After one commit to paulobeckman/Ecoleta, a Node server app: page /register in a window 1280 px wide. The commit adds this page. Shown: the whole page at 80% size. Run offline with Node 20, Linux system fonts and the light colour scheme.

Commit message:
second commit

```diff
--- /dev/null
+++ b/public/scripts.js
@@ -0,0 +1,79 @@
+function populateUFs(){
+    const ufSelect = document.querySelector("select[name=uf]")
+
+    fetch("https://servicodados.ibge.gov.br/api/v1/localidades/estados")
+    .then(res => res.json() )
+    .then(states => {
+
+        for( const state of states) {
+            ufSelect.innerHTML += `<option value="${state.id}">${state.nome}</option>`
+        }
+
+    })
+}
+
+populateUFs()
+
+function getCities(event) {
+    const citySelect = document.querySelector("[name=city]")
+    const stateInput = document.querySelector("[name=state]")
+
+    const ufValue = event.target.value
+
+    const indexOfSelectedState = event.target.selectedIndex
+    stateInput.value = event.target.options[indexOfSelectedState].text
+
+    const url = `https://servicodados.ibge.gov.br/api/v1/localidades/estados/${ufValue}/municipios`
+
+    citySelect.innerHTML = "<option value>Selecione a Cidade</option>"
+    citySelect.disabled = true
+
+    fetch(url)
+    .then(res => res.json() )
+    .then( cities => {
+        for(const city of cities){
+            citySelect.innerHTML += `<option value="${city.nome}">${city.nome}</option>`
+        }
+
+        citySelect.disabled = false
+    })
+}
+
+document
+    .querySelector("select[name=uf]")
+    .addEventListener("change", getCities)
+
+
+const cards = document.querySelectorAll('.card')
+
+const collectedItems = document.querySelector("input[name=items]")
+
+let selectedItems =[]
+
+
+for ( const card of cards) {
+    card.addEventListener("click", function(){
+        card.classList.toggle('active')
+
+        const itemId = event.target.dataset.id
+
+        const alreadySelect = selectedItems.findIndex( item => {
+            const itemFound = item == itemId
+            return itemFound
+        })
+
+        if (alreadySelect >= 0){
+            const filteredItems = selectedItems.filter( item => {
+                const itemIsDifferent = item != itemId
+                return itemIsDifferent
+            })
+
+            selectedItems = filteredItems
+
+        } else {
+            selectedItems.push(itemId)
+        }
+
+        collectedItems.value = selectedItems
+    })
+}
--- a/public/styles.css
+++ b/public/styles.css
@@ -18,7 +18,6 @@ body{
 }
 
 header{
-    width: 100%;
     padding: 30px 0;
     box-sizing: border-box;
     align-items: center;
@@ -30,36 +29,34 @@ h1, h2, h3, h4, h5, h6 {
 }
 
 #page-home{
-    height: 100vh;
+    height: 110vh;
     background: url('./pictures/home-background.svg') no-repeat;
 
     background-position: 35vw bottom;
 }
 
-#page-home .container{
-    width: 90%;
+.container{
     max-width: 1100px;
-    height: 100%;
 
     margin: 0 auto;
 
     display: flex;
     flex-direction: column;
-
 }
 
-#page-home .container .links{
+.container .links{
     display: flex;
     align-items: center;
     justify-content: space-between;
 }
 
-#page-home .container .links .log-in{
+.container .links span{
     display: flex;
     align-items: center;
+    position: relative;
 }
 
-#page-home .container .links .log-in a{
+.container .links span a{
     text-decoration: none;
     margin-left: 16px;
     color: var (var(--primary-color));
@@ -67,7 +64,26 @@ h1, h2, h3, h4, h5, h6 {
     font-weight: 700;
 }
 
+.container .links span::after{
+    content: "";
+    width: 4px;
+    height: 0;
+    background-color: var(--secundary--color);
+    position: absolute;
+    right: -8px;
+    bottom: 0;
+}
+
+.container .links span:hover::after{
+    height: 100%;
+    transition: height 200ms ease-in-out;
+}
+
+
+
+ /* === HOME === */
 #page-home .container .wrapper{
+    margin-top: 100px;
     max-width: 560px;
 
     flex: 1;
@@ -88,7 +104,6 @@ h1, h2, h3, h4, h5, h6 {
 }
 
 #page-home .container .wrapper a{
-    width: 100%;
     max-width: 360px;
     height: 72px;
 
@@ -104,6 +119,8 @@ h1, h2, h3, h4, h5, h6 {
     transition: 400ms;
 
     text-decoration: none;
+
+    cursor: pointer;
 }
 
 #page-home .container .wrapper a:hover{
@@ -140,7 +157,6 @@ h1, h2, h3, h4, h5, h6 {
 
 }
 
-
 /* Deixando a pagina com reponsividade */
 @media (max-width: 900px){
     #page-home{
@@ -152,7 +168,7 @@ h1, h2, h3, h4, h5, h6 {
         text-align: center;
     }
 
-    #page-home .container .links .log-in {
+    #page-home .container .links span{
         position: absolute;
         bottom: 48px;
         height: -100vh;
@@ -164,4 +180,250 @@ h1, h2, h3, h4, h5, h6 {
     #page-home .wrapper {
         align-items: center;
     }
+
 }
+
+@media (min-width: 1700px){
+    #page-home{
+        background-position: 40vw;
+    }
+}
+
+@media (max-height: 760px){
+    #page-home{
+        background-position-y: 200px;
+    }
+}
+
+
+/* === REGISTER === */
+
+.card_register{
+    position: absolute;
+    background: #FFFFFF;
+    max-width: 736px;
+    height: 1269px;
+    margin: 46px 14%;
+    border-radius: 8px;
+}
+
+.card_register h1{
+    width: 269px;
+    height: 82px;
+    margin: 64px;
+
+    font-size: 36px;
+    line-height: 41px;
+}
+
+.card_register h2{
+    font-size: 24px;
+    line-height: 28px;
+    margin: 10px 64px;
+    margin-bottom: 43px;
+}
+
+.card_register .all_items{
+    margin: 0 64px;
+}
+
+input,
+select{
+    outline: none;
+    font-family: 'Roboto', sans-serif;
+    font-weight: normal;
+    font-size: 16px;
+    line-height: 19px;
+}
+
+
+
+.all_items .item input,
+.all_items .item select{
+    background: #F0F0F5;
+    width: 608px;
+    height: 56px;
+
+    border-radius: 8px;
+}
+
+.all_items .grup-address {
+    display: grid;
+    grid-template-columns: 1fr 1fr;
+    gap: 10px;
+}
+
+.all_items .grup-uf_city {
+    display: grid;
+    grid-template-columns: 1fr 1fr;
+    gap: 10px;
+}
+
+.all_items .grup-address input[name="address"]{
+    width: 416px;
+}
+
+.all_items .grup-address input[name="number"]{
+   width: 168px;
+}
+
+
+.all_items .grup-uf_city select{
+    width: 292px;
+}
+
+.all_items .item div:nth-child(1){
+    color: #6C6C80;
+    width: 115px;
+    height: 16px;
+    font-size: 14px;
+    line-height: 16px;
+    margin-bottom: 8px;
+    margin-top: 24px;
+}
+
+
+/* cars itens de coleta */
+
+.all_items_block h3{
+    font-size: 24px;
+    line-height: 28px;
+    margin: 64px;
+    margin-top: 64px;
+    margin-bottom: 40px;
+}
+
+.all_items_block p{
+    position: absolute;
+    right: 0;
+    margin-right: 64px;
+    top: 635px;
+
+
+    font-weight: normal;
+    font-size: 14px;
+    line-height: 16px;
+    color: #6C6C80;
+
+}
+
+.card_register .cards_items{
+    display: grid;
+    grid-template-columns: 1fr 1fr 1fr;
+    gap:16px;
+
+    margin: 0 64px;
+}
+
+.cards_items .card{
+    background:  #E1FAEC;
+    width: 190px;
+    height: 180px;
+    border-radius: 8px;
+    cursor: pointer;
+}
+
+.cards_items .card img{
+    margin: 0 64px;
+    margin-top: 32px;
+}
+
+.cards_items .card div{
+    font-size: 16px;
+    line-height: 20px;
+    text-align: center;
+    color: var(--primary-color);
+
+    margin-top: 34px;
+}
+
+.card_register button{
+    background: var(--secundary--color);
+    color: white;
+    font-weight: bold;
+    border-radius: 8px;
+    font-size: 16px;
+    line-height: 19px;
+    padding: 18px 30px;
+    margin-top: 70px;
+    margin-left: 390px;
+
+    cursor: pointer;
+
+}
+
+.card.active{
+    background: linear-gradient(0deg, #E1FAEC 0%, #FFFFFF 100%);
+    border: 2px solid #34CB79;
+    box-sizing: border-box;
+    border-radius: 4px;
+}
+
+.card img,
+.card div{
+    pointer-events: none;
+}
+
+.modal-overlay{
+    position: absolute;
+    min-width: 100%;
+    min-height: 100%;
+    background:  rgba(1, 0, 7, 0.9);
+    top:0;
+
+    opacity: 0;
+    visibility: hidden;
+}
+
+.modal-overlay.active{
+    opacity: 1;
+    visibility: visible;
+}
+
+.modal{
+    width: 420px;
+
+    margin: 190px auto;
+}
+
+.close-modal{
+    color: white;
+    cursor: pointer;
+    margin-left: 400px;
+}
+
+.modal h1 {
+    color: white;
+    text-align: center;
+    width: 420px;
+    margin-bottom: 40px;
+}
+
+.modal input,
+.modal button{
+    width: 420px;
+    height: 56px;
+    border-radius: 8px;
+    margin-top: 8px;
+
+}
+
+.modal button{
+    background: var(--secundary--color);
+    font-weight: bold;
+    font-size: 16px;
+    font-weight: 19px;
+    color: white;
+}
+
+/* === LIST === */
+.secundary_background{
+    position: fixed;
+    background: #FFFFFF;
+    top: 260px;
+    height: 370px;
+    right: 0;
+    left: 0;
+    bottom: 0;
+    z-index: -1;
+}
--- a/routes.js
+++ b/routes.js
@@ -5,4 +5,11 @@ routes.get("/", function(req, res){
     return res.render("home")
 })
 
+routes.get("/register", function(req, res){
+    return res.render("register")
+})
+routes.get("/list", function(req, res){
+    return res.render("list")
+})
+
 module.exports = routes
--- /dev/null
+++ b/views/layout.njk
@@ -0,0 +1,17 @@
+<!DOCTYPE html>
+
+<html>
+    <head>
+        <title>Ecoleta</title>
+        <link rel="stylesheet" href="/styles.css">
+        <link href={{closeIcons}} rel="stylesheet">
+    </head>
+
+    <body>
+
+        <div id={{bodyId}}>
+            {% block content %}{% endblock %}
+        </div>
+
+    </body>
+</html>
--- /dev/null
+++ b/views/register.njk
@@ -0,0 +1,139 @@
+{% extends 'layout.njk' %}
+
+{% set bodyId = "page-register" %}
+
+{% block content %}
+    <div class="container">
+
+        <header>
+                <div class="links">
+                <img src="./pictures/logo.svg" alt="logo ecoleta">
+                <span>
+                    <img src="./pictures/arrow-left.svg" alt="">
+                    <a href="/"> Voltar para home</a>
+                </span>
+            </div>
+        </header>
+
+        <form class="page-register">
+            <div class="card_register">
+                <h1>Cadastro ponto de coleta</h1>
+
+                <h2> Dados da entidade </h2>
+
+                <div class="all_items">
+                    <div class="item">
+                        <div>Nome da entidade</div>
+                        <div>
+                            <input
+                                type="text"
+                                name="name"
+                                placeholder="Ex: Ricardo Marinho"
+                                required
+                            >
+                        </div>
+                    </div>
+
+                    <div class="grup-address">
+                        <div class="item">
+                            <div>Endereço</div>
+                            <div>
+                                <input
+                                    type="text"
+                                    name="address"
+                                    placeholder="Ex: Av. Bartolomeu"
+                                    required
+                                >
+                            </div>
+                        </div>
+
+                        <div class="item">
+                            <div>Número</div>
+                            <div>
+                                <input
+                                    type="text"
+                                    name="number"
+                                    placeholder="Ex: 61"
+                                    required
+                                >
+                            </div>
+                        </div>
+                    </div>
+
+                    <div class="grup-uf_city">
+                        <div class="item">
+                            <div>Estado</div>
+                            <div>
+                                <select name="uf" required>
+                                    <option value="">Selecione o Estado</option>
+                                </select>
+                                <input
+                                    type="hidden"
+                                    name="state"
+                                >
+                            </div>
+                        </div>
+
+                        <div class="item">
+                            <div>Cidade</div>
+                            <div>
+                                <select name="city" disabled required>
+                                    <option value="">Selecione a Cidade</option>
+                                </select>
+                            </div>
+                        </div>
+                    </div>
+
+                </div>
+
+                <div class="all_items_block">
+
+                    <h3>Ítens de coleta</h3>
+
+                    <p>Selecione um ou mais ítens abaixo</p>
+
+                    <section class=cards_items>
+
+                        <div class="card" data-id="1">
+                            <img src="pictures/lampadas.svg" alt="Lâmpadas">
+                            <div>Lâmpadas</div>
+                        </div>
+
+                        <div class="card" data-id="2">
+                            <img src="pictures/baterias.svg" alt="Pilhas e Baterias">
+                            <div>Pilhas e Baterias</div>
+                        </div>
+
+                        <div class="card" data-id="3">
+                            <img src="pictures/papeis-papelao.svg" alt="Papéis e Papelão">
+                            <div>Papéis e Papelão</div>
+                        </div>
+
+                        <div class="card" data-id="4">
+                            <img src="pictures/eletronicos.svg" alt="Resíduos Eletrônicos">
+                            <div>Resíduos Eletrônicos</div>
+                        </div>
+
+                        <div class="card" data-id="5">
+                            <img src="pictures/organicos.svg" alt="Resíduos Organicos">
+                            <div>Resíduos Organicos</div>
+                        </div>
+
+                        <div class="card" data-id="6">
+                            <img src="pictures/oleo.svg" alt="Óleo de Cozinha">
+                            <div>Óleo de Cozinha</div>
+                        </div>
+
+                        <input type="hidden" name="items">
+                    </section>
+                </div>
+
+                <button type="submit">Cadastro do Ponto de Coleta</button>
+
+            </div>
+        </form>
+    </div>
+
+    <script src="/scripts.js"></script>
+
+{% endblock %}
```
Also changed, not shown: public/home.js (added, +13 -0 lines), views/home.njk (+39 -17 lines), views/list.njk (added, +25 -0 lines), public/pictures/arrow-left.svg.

********************

* [EXERCISE INSTRUCTIONS] Count the lines of the data above where the string "grup" shows up; reply with the number only.

* [FINISHED TASK] 7